__WORK REQUIRED__: Report every line of the data where the string "MapCell" appears.

(Records from a data source)
⟨
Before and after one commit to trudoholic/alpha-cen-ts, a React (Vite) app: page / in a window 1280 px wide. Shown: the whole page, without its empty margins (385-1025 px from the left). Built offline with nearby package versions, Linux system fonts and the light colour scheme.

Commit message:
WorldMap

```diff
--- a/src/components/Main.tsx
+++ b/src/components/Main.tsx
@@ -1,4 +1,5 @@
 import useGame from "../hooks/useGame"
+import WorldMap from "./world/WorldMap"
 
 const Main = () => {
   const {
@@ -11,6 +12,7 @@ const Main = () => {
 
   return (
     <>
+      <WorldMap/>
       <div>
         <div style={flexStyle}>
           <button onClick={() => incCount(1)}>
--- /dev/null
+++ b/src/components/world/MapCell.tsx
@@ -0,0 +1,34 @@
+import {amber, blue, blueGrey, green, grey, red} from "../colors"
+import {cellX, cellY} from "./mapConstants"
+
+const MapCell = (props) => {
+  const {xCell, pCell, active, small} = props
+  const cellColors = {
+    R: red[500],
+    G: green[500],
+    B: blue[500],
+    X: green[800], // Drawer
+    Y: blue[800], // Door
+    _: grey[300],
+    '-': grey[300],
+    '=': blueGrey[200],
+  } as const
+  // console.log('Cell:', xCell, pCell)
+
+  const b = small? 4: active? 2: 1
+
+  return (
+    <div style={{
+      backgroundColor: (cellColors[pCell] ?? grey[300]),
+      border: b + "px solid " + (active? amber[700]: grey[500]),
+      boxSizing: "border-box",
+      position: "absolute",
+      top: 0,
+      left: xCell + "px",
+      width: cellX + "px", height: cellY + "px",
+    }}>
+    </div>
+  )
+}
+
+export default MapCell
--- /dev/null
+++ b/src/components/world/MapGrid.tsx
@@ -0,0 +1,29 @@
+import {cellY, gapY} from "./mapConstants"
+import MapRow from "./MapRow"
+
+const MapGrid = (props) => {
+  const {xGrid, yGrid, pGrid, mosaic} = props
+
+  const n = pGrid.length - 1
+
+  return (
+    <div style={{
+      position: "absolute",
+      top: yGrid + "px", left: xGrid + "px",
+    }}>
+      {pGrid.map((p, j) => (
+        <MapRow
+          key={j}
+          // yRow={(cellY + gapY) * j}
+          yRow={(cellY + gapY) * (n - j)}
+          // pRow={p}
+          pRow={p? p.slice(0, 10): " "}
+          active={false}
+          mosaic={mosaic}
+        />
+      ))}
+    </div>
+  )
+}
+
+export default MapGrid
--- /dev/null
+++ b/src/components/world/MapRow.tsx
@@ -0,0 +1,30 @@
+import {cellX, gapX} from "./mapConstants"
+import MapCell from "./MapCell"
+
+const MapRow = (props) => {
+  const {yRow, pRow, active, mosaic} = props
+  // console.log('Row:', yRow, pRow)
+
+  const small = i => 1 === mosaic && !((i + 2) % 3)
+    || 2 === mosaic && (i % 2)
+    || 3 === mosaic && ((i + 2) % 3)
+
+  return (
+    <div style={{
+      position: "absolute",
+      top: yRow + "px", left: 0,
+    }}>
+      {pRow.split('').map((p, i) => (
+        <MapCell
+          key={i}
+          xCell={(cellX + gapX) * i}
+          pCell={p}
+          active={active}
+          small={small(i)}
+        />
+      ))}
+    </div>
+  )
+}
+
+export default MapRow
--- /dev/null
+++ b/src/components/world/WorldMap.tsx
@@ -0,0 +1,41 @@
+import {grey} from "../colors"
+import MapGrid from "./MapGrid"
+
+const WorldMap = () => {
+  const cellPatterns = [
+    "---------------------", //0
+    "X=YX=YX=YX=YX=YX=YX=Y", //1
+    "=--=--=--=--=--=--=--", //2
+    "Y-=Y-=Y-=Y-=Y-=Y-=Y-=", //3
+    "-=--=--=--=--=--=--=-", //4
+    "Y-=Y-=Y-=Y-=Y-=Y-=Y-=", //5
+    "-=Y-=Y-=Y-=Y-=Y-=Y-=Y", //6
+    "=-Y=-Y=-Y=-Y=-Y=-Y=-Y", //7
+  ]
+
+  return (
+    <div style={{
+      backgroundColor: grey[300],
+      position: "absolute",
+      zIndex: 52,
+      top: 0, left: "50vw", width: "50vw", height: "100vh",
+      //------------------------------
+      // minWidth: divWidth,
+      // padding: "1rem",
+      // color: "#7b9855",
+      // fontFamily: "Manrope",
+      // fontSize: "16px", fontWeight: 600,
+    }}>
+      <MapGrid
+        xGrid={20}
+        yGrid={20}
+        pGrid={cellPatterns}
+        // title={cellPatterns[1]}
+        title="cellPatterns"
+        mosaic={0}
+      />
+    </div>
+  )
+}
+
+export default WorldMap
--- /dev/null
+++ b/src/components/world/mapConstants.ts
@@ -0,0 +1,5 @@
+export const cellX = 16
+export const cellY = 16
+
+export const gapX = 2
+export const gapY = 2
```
⟩
__RESULT FOR THIS TASK__:
+++ b/src/components/world/MapCell.tsx
+const MapCell = (props) => {
+export default MapCell
+import MapCell from "./MapCell"
+        <MapCell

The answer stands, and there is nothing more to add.